  • The optic chiasm, optic tracts, and optic radiations can be involved
  • The tumors are usually benign in children and aggressive in adults; 90% present before age 20
  • Adults can get optic nerve glioblastomas, whereas optic gliomas are a disease of childhood and neurofibromatosis type 1 (NF1)
  • Optic gliomas are usually unilateral except in patients with NF1; up to 20% of patients with NF1 have optic gliomas
  • MRI is better than CT for evaluating the optic nerve, optic chiasm, and optic radiations
  • MRI shows tubular or fusiform enlargement of the optic nerve, with kinking or buckling
  • Optic gliomas are typically isointense to cortex and hypointense to white matter and orbital fat on T1; they are isointense to hyperintense relative to white matter and the cortex on T2; intense enhancement is common, although optic nerve glioblastomas in adults may only minimally enhance as they are low grade astrocytomas
  • The bony optic canal may be widened if the intracanalicular segment of the nerve is involved
  • If associated with NF1, hyperintense lesions can be seen in the cerebellum, brain stem, basal ganglia, thalamus, periventricular white matter, and corpus callosum without mass effect, edema, or enhancement
  • Optic glioma can be diagnosed with a high degree of confidence when it involves the optic chiasm and retrochiasmatic optic pathway
  • Although MRI is the ideal imaging modality to evaluate the optic nerve, CT is better at showing erosion or expansion of the optic canal
  • Meningioma, the primary differential diagnostic consideration, is characterized by peripheral enhancement of the optic nerve sheath (aka, “tram-track” sign), whereas enhancement of optic gliomas is more uniform
  • Calcification, seen in meningiomas but not gliomas, is best seen on CT

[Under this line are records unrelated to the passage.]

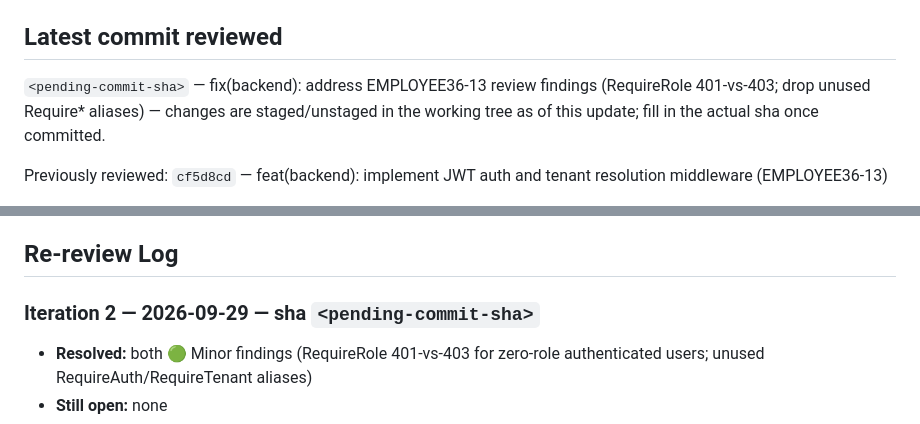
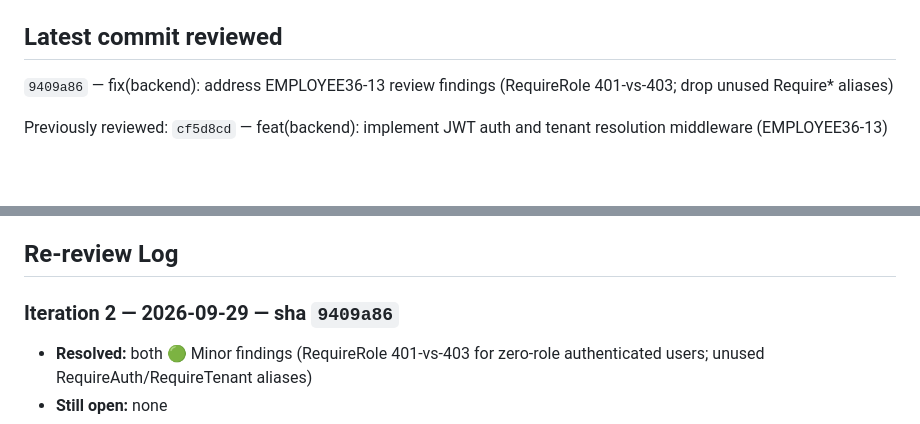
Before and after one commit to skryfon/employee-360, a Markdown page: plan/reviews/review-EMPLOYEE36-13.md, 2 parts joined by grey strips. Rendered like a GitHub page; blank space fills up the shorter version.

Commit message:
docs(review): fill in commit sha for EMPLOYEE36-13 iteration 2
Co-Authored-By: Claude Sonnet 5 <noreply@anthropic.com>

```diff
--- a/plan/reviews/review-EMPLOYEE36-13.md
+++ b/plan/reviews/review-EMPLOYEE36-13.md
@@ -19,7 +19,7 @@ Real JWT validation and tenant resolution, replacing the middleware stubs left i
 All three ACs have both implementation and test evidence; `go test ./internal/delivery/http/middleware/...` passes (24/24), `go build ./...` and `go vet` are clean.
 
 ## Latest commit reviewed
-`<pending-commit-sha>` — fix(backend): address EMPLOYEE36-13 review findings (RequireRole 401-vs-403; drop unused Require* aliases) — changes are staged/unstaged in the working tree as of this update; fill in the actual sha once committed.
+`9409a86` — fix(backend): address EMPLOYEE36-13 review findings (RequireRole 401-vs-403; drop unused Require* aliases)
 
 Previously reviewed: `cf5d8cd` — feat(backend): implement JWT auth and tenant resolution middleware (EMPLOYEE36-13)
 
@@ -43,7 +43,7 @@ Note: the branch also carries unmerged commits from prior tickets (EMPLOYEE36-9
 - **Notes:** Clean, well-scoped implementation of exactly what B5 calls for — nothing more. All three ACs are demonstrably met with targeted tests, including a strong adversarial test for tenant-spoofing (header/query/body all attempted, JWT wins). Layering is respected (middleware depends only on the `domain/service.TokenService` port, `domain/errors`, and the pre-existing `ctx`/`response` helpers — no GORM/Gin leaks into domain, no direct DB access). Route wiring is intentionally deferred to a separate cycle-02 checklist item and correctly not attempted here. Both minor findings from iteration 1 are now resolved with no open findings remaining.
 
 ## Re-review Log
-### Iteration 2 — 2026-09-29 — sha `<pending-commit-sha>`
+### Iteration 2 — 2026-09-29 — sha `9409a86`
 - **Resolved:** both 🟢 Minor findings (RequireRole 401-vs-403 for zero-role authenticated users; unused RequireAuth/RequireTenant aliases)
 - **Still open:** none
 - **New issues:** none
```
Also changed, not shown: other parts of plan/reviews/review-EMPLOYEE36-13.md (+2 -2 lines).
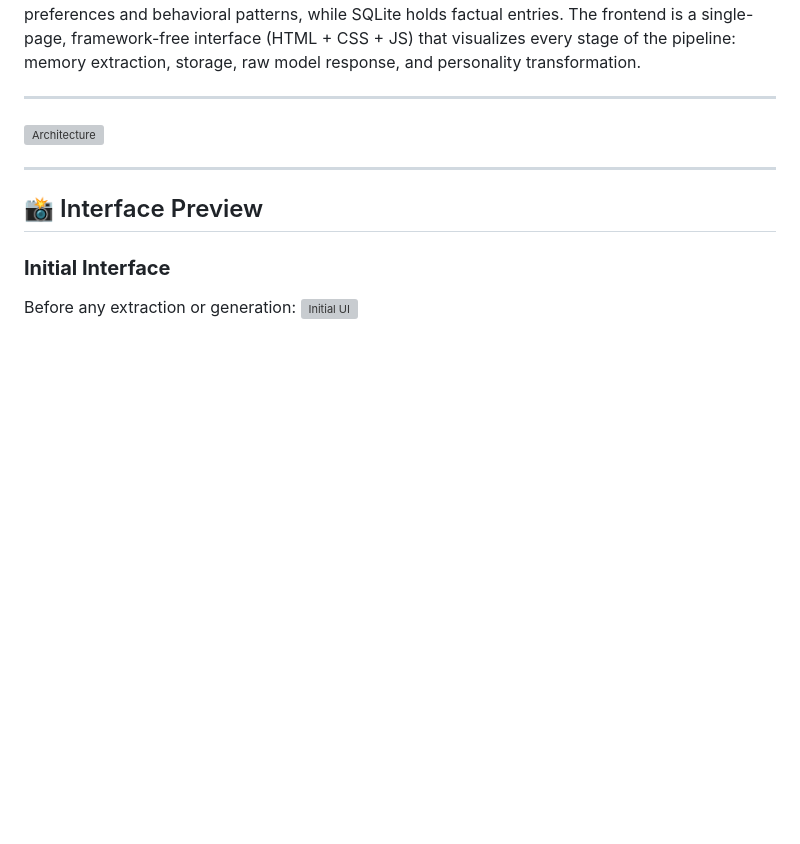
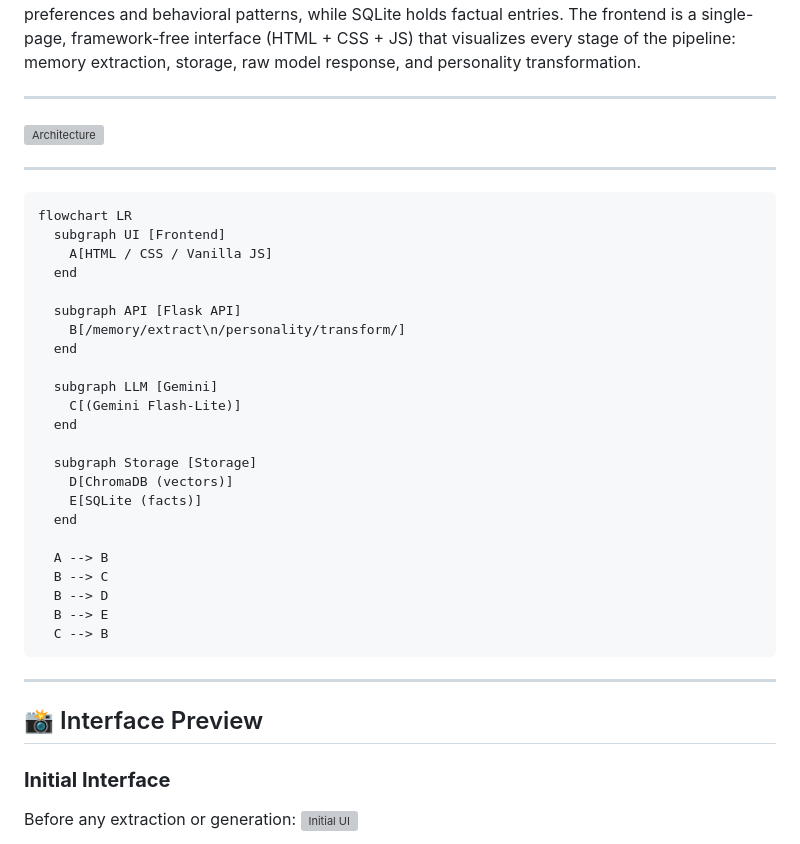
Before and after one commit to AlenKJ01/ContextFlow, a Markdown page: README.md, the part around the change. Rendered like a GitHub page; blank space fills up the shorter version; grey boxes are pictures that could not be loaded.

````diff
--- a/README.md
+++ b/README.md
@@ -11,6 +11,33 @@ and personality transformation.
 ---
 
 ![Architecture](screenshots/architecture.svg)
+
+---
+```
+flowchart LR
+  subgraph UI [Frontend]
+    A[HTML / CSS / Vanilla JS]
+  end
+
+  subgraph API [Flask API]
+    B[/memory/extract\n/personality/transform/]
+  end
+
+  subgraph LLM [Gemini]
+    C[(Gemini Flash-Lite)]
+  end
+
+  subgraph Storage [Storage]
+    D[ChromaDB (vectors)]
+    E[SQLite (facts)]
+  end
+
+  A --> B
+  B --> C
+  B --> D
+  B --> E
+  C --> B
+```
 
 ---
 ## 📸 Interface Preview
````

  1. Smith MM, Strottmann JM. Imaging of the optic nerve and visual pathways. Semin Ultrasound CT MR 2001; 22(6):473-487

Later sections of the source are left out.